June 27, 2017


I have spent many a moment holding back the tears as I walk through the aisles at Toys "R" Us every Christmas, birthday and occasions in between trying to find something that Bridger will be able to play with.

I come away empty handed and heavy hearted.

I have a favorite catalog of special needs toys and such that I receive in the mail.  I pour longingly through the pages and am used to the steep price tags attached to everything "special", but I have figured out the formula to help unfamiliar minds calculate those prices.  

Here it is:

**With any special needs equipment or toys, take what you think it would cost, triple that number, then add a 0 to the end of that number, and you will be correct.**

The price of "play" for Bridger is nearly impossible to swallow.

Bridger had a wonderful physical therapist early on that taught me to look at Home Depot through "special" eyes.

And that is what I did to make some summer fun for Bridger et al.

I call it DIY{A} (Do it Yourself Accessible).

I had been looking at the special needs catalog and drooling over an expensive accessible sensory table for Bridger for the past year.  I knew he would love to wheel up and play in the water and sand buckets.  It was something "age appropriate" where peers would want to join him in play.  Unfortunately, an accessible sensory table play table cost around $800.  And because we still like to eat, it is not in the budget.

But maybe. . . just maybe. . . 

I drew up a design, measured Bridger all around and did some hard math (that really should be easy math) and headed to Home Depot to look through the aisles with my "special" eyes.

I cut a bunch of different lengths of 2x4's, added some decking brackets, heavy duty concrete mixing tubs, screws and casters from Home Depot and used some left over paint in our garage.

I created the frame which the girls helped me assemble, screw and paint.  We added the two concrete tubs,

And voila!

An accessible sensory play table for $41 that can roll out of the garage to the driveway or roll back into the garage for some shady cooler play time.  Ty likes the shade space underneath -- even when Bridger thinks it is funny to have some water continuously dribble from the tub onto his tolerant pal below.

It's not catalog worthy - but it is wheelchair kid worthy and they have enjoyed hours of playtime fun with it.

I purchased a dozen pounds of kinetic sand (awesome for kids with sensory integration disorders) and a bunch of miniature sand toys and put them on one side, and added water and little plastic bead things that grow to large gel-like water marbles (because that is as technical as I can describe them) which are sensory delights, along with a bunch of water toys on the other side.

I have spent many afternoons in my lounge chair watching friends gather around him at the sensory table and play with him.  It makes him smile.  It makes me smile, too.

*     *     *     *     *     *

As I was becoming more brave with my crafting abilities, my mind continued to chew for a solution for another dilemma.  Bridger loves imaginary play with food.  All of the little play kitchens and play markets I found were designed for the under 4 crowd and the designs prohibited play if Bridger was in his wheelchair.

But maybe . . . just maybe. . .

I drew up a design, used some geometry that I still had stored somewhere in my brain and headed to Home Depot.

I had an employee cut me several lengths of PVC pipe and purchased some different angled couplings and end caps.  At home I took an old Ikea bookshelf that was getting dusty in the closet, some leftover fabric and bought some plastic shelf liner and hanging baskets from the dollar store and an old office tape calculator that I found at the county surplus store for $5.

I created the market awning frame from the sections of PVC that I painted green and mounted the top of the frame into the wall with cheap curtain rod hooks.  I screwed the end caps directly into the top of the shelf and inserted the pvc pipe into it so it is nice and secure.  I eyeballed a crude pattern for the awning and began to cut and sew and attached the fabric awning over the back part of the frame using some velcro strips I sewed along the back flap of the awning.  Crystal clear?
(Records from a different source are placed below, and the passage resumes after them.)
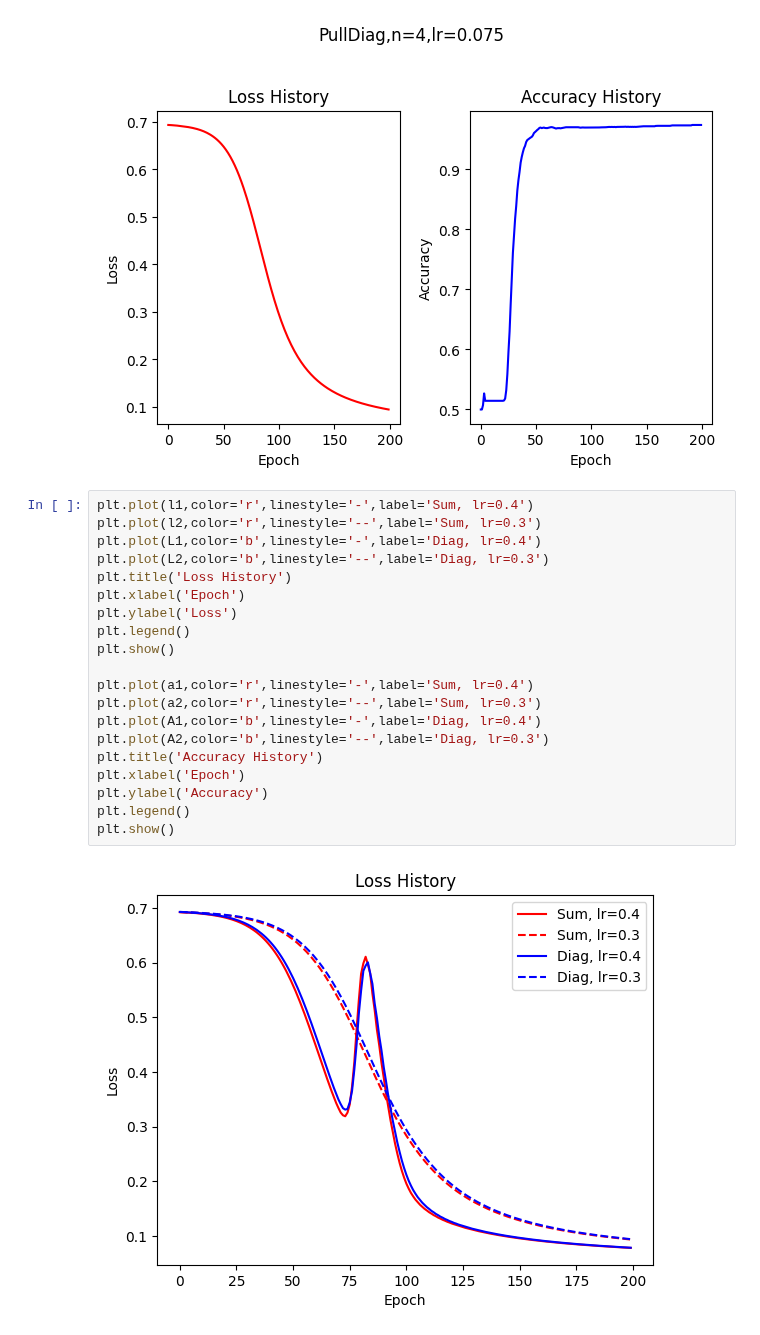
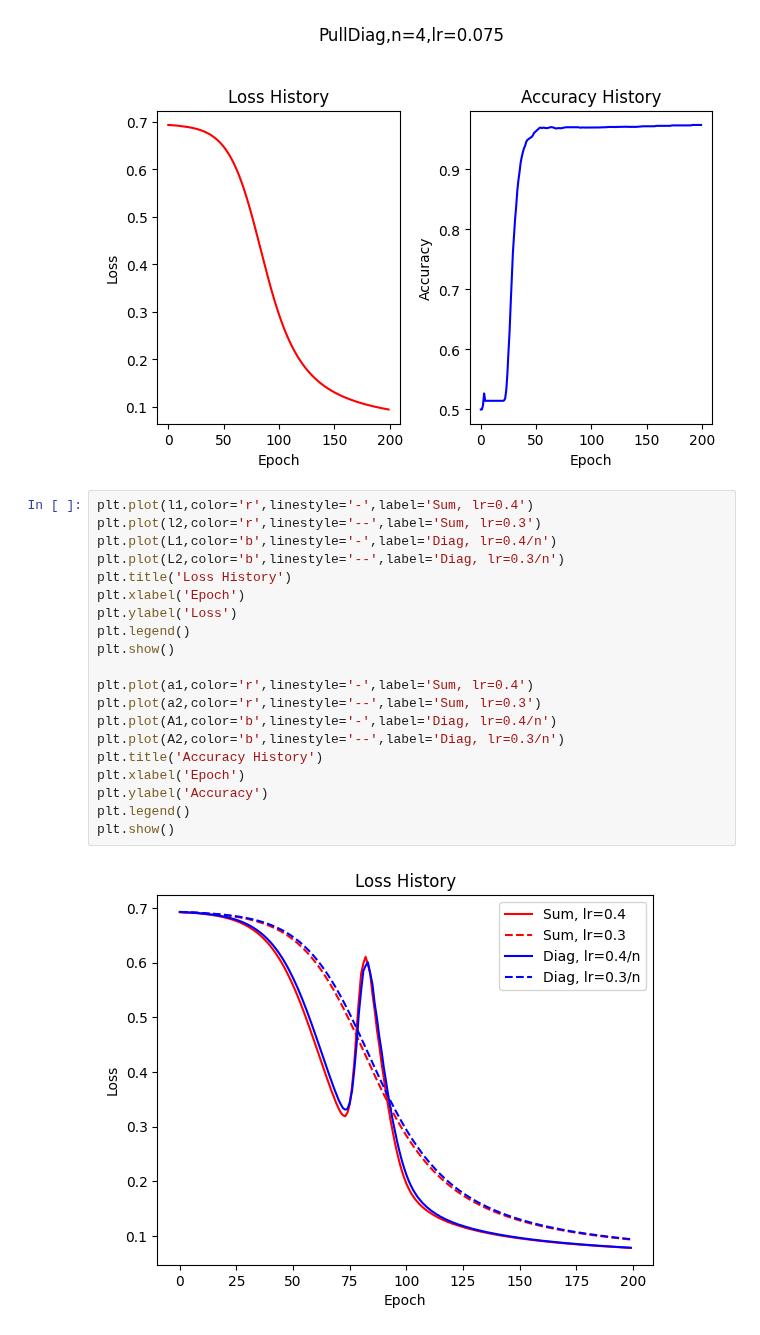
Before and after one commit to Luoxiaogan/PullSum_MNIST, a Jupyter notebook: code/神经网络实验/测试3.ipynb, the cells around one changed output. Saved outputs shown, nothing was run; the diff lists cells and outputs as text.

```diff
--- a/code/神经网络实验/测试3.ipynb
+++ b/code/神经网络实验/测试3.ipynb
@@ -56,22 +56,22 @@ L2,A2=train_PullDiag(n=n,d=d,A=A,seed_for_model=49,criterion=nn.BCELoss(),epochs
 # %%
 plt.plot(l1,color='r',linestyle='-',label='Sum, lr=0.4')
 plt.plot(l2,color='r',linestyle='--',label='Sum, lr=0.3')
-plt.plot(L1,color='b',linestyle='-',label='Diag, lr=0.4')
-plt.plot(L2,color='b',linestyle='--',label='Diag, lr=0.3')
+plt.plot(L1,color='b',linestyle='-',label='Diag, lr=0.4/n')
+plt.plot(L2,color='b',linestyle='--',label='Diag, lr=0.3/n')
 plt.title('Loss History')
 plt.xlabel('Epoch')
 plt.ylabel('Loss')
 plt.legend()
 plt.show()
 
 plt.plot(a1,color='r',linestyle='-',label='Sum, lr=0.4')
 plt.plot(a2,color='r',linestyle='--',label='Sum, lr=0.3')
-plt.plot(A1,color='b',linestyle='-',label='Diag, lr=0.4')
-plt.plot(A2,color='b',linestyle='--',label='Diag, lr=0.3')
+plt.plot(A1,color='b',linestyle='-',label='Diag, lr=0.4/n')
+plt.plot(A2,color='b',linestyle='--',label='Diag, lr=0.3/n')
 plt.title('Accuracy History')
 plt.xlabel('Epoch')
 plt.ylabel('Accuracy')
 plt.legend()
 plt.show()
 # %% [output]
-[figure, old version]
+[figure, new version]
```
Also changed, not shown: parts of 1 cell of this notebook.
I was afraid it might be.  That's how I create.  No pattern, no instructions, just measure twice, cut once. . . then get a little frustrated and measure a third time and cut again.
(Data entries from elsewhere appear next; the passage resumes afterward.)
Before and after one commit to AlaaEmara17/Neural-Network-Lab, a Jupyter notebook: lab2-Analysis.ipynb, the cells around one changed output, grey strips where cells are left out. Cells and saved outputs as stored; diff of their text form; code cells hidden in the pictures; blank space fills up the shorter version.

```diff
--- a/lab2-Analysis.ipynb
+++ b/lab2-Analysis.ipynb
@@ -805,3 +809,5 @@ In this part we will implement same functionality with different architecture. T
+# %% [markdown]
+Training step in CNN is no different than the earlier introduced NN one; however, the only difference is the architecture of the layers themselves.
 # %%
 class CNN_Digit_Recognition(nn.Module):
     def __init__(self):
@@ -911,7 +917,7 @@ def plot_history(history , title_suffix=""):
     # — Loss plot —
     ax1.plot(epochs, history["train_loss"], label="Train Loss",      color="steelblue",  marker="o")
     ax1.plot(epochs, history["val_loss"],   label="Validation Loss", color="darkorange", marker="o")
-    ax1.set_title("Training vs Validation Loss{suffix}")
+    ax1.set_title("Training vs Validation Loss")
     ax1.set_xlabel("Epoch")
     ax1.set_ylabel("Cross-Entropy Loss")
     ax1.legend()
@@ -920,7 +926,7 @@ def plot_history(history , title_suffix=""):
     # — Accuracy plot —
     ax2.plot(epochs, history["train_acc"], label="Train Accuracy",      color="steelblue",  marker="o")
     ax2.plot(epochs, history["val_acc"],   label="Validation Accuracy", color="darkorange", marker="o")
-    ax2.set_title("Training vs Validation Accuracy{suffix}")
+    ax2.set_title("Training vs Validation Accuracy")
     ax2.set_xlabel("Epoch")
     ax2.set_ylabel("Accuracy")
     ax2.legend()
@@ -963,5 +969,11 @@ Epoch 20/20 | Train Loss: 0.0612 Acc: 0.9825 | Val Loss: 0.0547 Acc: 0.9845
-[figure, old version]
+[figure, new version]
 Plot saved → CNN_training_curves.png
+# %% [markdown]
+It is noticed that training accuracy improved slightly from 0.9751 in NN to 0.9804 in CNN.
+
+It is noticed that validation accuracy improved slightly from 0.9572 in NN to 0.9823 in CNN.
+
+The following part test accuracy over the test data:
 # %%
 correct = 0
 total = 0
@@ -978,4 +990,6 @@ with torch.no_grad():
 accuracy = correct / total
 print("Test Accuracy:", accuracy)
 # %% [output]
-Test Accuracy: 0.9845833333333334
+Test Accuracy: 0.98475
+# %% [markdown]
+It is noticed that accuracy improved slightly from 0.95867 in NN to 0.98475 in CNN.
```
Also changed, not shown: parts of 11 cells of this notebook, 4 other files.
I took out the best power tool of all - my glue gun, and after using a dinner plate to trace my scallop onto the plastic shelf lining, I glued it to the hem of the awning.

And voila!

An $18 accessible play market!

Again, it is not catalog worthy, but it is wheelchair kid worthy!  Bridger and Eliza have had hours of imaginary playtime with it - and Bridger's older sisters have been roped into to playing grocery store a time or two as well:)  It is sturdy, high and deep enough to for him to wheel behind in his chair and be one tough market boss.  Warning: his prices are steep and he leaves no room for negotiation!

In the world of Special, I have learned that solutions to problems have to come from within.  Sometimes it is discouraging to think that my attempts at finding answers to help Bridger thrive yield more failures than successes. But the successes I have give me hope, which is fuel to keep trying.

And for the moment, there is happiness all around in these two victories.

Moral of the Story:  You can DIY{A}!

Have a favorite DIY{A} success?  Please share!